Polluted ground water not only affects food production, but increases waterborne diseases as well. In India, about 80 per cent of the diseases are believed to be water-related and the World Health Organization has estimated that nearly five million human deaths occur every year from polluted water.

Florine first isolated in 1891 by Moisson, is the most reactive of all the elements known so far. It is widely found in the combined state as fluorides. About 96 per cent of the fluoride in the body is found in bones and teeth. Fluoride is often called a “two-edged sword.” It helps in mineralization of bones.

Presence of small quantities of fluorides, less than one part per million in drinking water, prevents dental decay and helps enamel formation. However, fluoride, when consumed more than one mg/1 can cause several kinds of health problems, viz., skeletal fluorosis, dental fluorosis, osteo-fluorosis and gut-fluorosis.

In the early thirties, when fluorosis was first detected fluoridated water was a problem in just four states of Andhra Pradesh, Tamil Nadu, Uttar Pradesh and Punjab.

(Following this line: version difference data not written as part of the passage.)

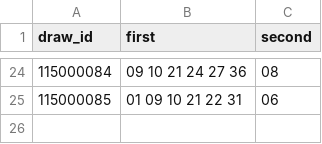
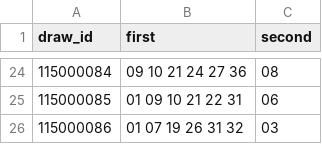
Before and after one commit to aa0908601687-web/Commit-History, a CSV file: WP-OS-Git-MAX/historical_archive.csv, drawn as a sheet; only a part is shown, gaps mark what is left out; the diff names each change by its address in the sheet, - before the commit and + after, or states it on an @@ line.

```diff
--- a/WP-OS-Git-MAX/historical_archive.csv
+++ b/WP-OS-Git-MAX/historical_archive.csv
+row 26: 115000086 | 01 07 19 26 31 32 | 03
```
Also changed, not shown: WP-OS-Git-MAX/historical_latest_10.csv, WP-OS-Git-MAX/historical_latest_20.csv.
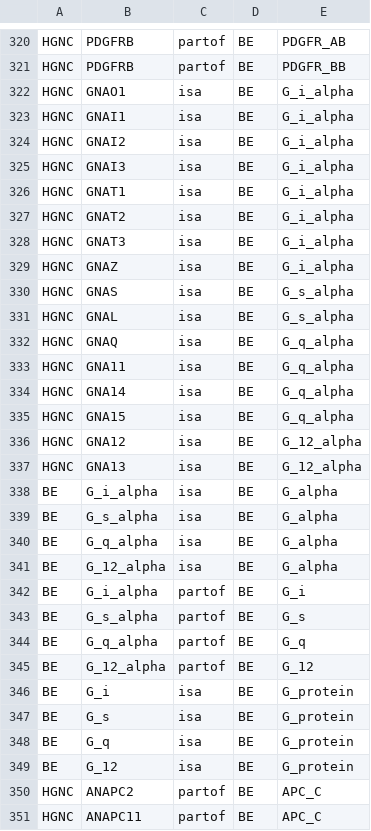
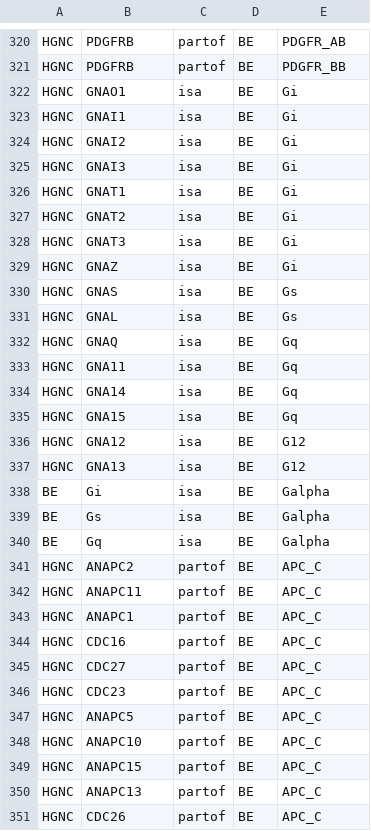
Before and after one commit to wikipathways/bioentities, a CSV file: relations.csv, drawn as a sheet; only a part is shown, gaps mark what is left out; the shorter side is filled out with more unchanged rows; the diff covers the shown part only.

Commit message:
fixed G proteins and NFKB to make first BE column unique

```diff
--- a/relations.csv
+++ b/relations.csv
@@ -321,30 +321,21 @@ HGNC,PDGFRB,partof,BE,PDGFR_AB
 HGNC,PDGFRB,partof,BE,PDGFR_BB
-HGNC,GNAO1,isa,BE,G_i_alpha
-HGNC,GNAI1,isa,BE,G_i_alpha
-HGNC,GNAI2,isa,BE,G_i_alpha
-HGNC,GNAI3,isa,BE,G_i_alpha
-HGNC,GNAT1,isa,BE,G_i_alpha
-HGNC,GNAT2,isa,BE,G_i_alpha
-HGNC,GNAT3,isa,BE,G_i_alpha
-HGNC,GNAZ,isa,BE,G_i_alpha
-HGNC,GNAS,isa,BE,G_s_alpha
-HGNC,GNAL,isa,BE,G_s_alpha
-HGNC,GNAQ,isa,BE,G_q_alpha
-HGNC,GNA11,isa,BE,G_q_alpha
-HGNC,GNA14,isa,BE,G_q_alpha
-HGNC,GNA15,isa,BE,G_q_alpha
-HGNC,GNA12,isa,BE,G_12_alpha
-HGNC,GNA13,isa,BE,G_12_alpha
-BE,G_i_alpha,isa,BE,G_alpha
-BE,G_s_alpha,isa,BE,G_alpha
-BE,G_q_alpha,isa,BE,G_alpha
-BE,G_12_alpha,isa,BE,G_alpha
-BE,G_i_alpha,partof,BE,G_i
-BE,G_s_alpha,partof,BE,G_s
-BE,G_q_alpha,partof,BE,G_q
-BE,G_12_alpha,partof,BE,G_12
-BE,G_i,isa,BE,G_protein
-BE,G_s,isa,BE,G_protein
-BE,G_q,isa,BE,G_protein
-BE,G_12,isa,BE,G_protein
+HGNC,GNAO1,isa,BE,Gi
+HGNC,GNAI1,isa,BE,Gi
+HGNC,GNAI2,isa,BE,Gi
+HGNC,GNAI3,isa,BE,Gi
+HGNC,GNAT1,isa,BE,Gi
+HGNC,GNAT2,isa,BE,Gi
+HGNC,GNAT3,isa,BE,Gi
+HGNC,GNAZ,isa,BE,Gi
+HGNC,GNAS,isa,BE,Gs
+HGNC,GNAL,isa,BE,Gs
+HGNC,GNAQ,isa,BE,Gq
+HGNC,GNA11,isa,BE,Gq
+HGNC,GNA14,isa,BE,Gq
+HGNC,GNA15,isa,BE,Gq
+HGNC,GNA12,isa,BE,G12
+HGNC,GNA13,isa,BE,G12
+BE,Gi,isa,BE,Galpha
+BE,Gs,isa,BE,Galpha
+BE,Gq,isa,BE,Galpha
 HGNC,ANAPC2,partof,BE,APC_C
```
Also changed, not shown: 2 removed rows elsewhere in this file.
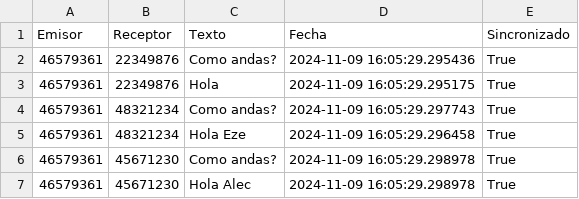
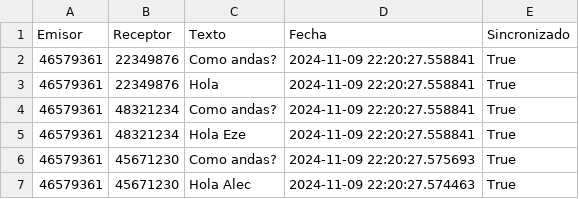
Before and after one commit to franmutzitba/TP_Estructuras_2Q2024, a CSV file: z_archivo_sms.csv, drawn as a sheet.

```diff
--- a/z_archivo_sms.csv
+++ b/z_archivo_sms.csv
@@ -1,7 +1,7 @@
 Emisor,Receptor,Texto,Fecha,Sincronizado
-46579361,22349876,Como andas?,2024-11-09 16:05:29.295436,True
-46579361,22349876,Hola,2024-11-09 16:05:29.295175,True
-46579361,48321234,Como andas?,2024-11-09 16:05:29.297743,True
-46579361,48321234,Hola Eze,2024-11-09 16:05:29.296458,True
-46579361,45671230,Como andas?,2024-11-09 16:05:29.298978,True
-46579361,45671230,Hola Alec,2024-11-09 16:05:29.298978,True
+46579361,22349876,Como andas?,2024-11-09 22:20:27.558841,True
+46579361,22349876,Hola,2024-11-09 22:20:27.558841,True
+46579361,48321234,Como andas?,2024-11-09 22:20:27.558841,True
+46579361,48321234,Hola Eze,2024-11-09 22:20:27.558841,True
+46579361,45671230,Como andas?,2024-11-09 22:20:27.575693,True
+46579361,45671230,Hola Alec,2024-11-09 22:20:27.574463,True
```
Also changed, not shown: z_celulares.csv, z_mails.csv, 4 other files.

In 1986, when the technology mission on drinking water began operation, fluorosis was found in nine more states: viz., Rajasthan, Gujarat, Orissa, Madhya Pradesh, Haryana, Delhi, Maharashtra, Karnataka and Bihar.


In 1992, two more states were added to the list. They are Jammu and Kashmir and Kerala. I However, creation of a new state in 2001, Chhattisgarh has also been included in the list, taking the affected states to 16. Fluorosis initially causes arthritic pains, yellowing of teeth and subsequent, leads of skeletal deformity.

Endemic fluorosis has emerged as one of the most alarming public health problem all over the country. According to the survey of water technology mission, approximately 25 million Indians are in the grip of dental flourosis; animals being no exception.


During weathering and circulation of water in rocks and soils, fluoride is leached out and gets dissolved in the ground water. Several natural fluoride-bearing minerals identified as per Geological Survey of India include fluorides, fluorites, cryolite, phosphate, and fluorapattie, silicates, and topaz and mica group.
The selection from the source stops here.